Yves Edwards has seen a lot in his 58-fight career. | Photo: Peter Lockley/Sherdog.com
If you wanted to compile an instructional tape from things a guy had done in fights, you could make a pretty good one from the career of Yves Edwards. That is because Edwards competed across multiple eras in MMA, putting together a wealth of knowledge and experience, fighting often as the name opponent brought in with the deck stacked against him.
With a subtle jiu-jitsu game, sound standup and plain old hard-learned know-how from fighting anyone who would oblige him, Edwards’ 58-fight career is testimony that a fighter can always keep learning.

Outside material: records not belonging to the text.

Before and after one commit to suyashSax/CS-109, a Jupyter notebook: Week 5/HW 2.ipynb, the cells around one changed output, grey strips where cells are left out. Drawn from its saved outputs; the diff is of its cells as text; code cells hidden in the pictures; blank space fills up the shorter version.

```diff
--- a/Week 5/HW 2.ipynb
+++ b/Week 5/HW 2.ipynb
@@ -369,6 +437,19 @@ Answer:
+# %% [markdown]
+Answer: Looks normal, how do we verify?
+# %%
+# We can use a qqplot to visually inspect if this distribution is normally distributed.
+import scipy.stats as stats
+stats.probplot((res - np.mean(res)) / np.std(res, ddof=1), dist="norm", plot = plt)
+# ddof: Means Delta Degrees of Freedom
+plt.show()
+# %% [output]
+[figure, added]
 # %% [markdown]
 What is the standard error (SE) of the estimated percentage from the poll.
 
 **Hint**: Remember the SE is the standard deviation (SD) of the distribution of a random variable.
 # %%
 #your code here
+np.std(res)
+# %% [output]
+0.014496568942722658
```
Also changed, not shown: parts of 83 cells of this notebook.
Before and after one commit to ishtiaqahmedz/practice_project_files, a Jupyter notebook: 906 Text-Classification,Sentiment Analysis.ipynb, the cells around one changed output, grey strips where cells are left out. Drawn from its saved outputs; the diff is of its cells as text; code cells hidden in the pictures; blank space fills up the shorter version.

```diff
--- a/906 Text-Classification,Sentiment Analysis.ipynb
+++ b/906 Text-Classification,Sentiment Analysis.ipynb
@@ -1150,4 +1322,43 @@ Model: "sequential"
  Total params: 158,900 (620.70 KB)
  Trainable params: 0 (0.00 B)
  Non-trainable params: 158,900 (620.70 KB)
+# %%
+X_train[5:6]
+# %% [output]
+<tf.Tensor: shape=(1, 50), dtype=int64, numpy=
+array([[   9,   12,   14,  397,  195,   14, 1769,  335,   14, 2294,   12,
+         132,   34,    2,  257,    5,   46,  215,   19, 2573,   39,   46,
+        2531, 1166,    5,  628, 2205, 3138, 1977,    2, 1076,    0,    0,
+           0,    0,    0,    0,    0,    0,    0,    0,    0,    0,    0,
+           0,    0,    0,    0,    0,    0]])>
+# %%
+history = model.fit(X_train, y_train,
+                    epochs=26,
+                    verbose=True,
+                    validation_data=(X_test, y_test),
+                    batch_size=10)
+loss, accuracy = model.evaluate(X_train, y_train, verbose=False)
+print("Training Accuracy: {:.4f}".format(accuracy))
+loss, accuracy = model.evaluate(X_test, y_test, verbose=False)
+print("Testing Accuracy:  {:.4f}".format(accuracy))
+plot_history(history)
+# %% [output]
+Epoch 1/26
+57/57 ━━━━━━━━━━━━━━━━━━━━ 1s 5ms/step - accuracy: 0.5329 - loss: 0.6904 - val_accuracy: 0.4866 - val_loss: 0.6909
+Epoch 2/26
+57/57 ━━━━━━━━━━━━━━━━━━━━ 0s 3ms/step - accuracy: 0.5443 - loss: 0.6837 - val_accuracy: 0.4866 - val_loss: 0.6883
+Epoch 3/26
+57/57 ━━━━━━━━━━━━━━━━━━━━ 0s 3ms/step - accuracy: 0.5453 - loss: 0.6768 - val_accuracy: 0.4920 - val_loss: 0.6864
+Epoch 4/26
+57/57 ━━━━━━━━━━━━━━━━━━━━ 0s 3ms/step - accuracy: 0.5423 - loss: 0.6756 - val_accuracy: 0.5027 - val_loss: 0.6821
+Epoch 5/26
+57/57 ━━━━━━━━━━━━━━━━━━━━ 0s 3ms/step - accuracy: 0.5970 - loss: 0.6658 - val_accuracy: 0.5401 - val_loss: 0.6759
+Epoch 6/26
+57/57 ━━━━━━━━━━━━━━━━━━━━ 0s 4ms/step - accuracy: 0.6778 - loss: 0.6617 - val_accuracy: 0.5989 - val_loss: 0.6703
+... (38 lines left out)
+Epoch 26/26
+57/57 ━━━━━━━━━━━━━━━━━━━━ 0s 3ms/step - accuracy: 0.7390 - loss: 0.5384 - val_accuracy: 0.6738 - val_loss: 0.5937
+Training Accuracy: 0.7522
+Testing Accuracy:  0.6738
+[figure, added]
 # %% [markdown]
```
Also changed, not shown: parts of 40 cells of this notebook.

Having made his Octagon debut at UFC 33 in September 2001, Yves was a staple lighter-weight fighter for hardcore fans for more than a decade.
He is also one of the true good guys in the game. Writing about fights and fighters is, in theory, an objective exercise, but seeing Edwards get starched by Sam Stout at UFC 131 on Saturday only reminded me of how much I appreciate the great fights and consistent professionalism Edwards has shown in his career. MMA’s an unforgiving game, and Edwards’ decision to continue is his own. He deserves recognition for the long road he has taken to still stay at this level and the great fights he has given fans.
A few years ago, while interviewing Din Thomas, I asked him about a potential match with Edwards. The two had waged a memorable freestyle rap battle on the Underground forum, to boot.
“People have wanted to make a fight with Yves and I for years,” Thomas said. “But the problem is, we’re both counter fighters. It might be boring. We’d probably just sit around waiting for the other guy to make a mistake.”
In fact, while most fans may remember him best for his eye-popping head kick knockout of Josh Thomson at UFC 49 or his flying knee knockout of James Edson Berto -- off a single-leg tie-up, no less -- I’ll remember Edwards best for his detached, cerebral dismantling of Cody McKenzie at UFC “Fight for the Troops 2” in January.
Facing the raw but talented submission savant, Edwards clinically and brutally picked apart McKenzie in a tough fight, where one could see him thinking, adjusting, and letting his experience come to bear. A year or two from now, that might be a fight McKenzie wins, but at the time, Edwards simply knew too much. Watching it unfold was testimony that, sometimes, age and mileage count against the younger guy.
Much respect to Edwards.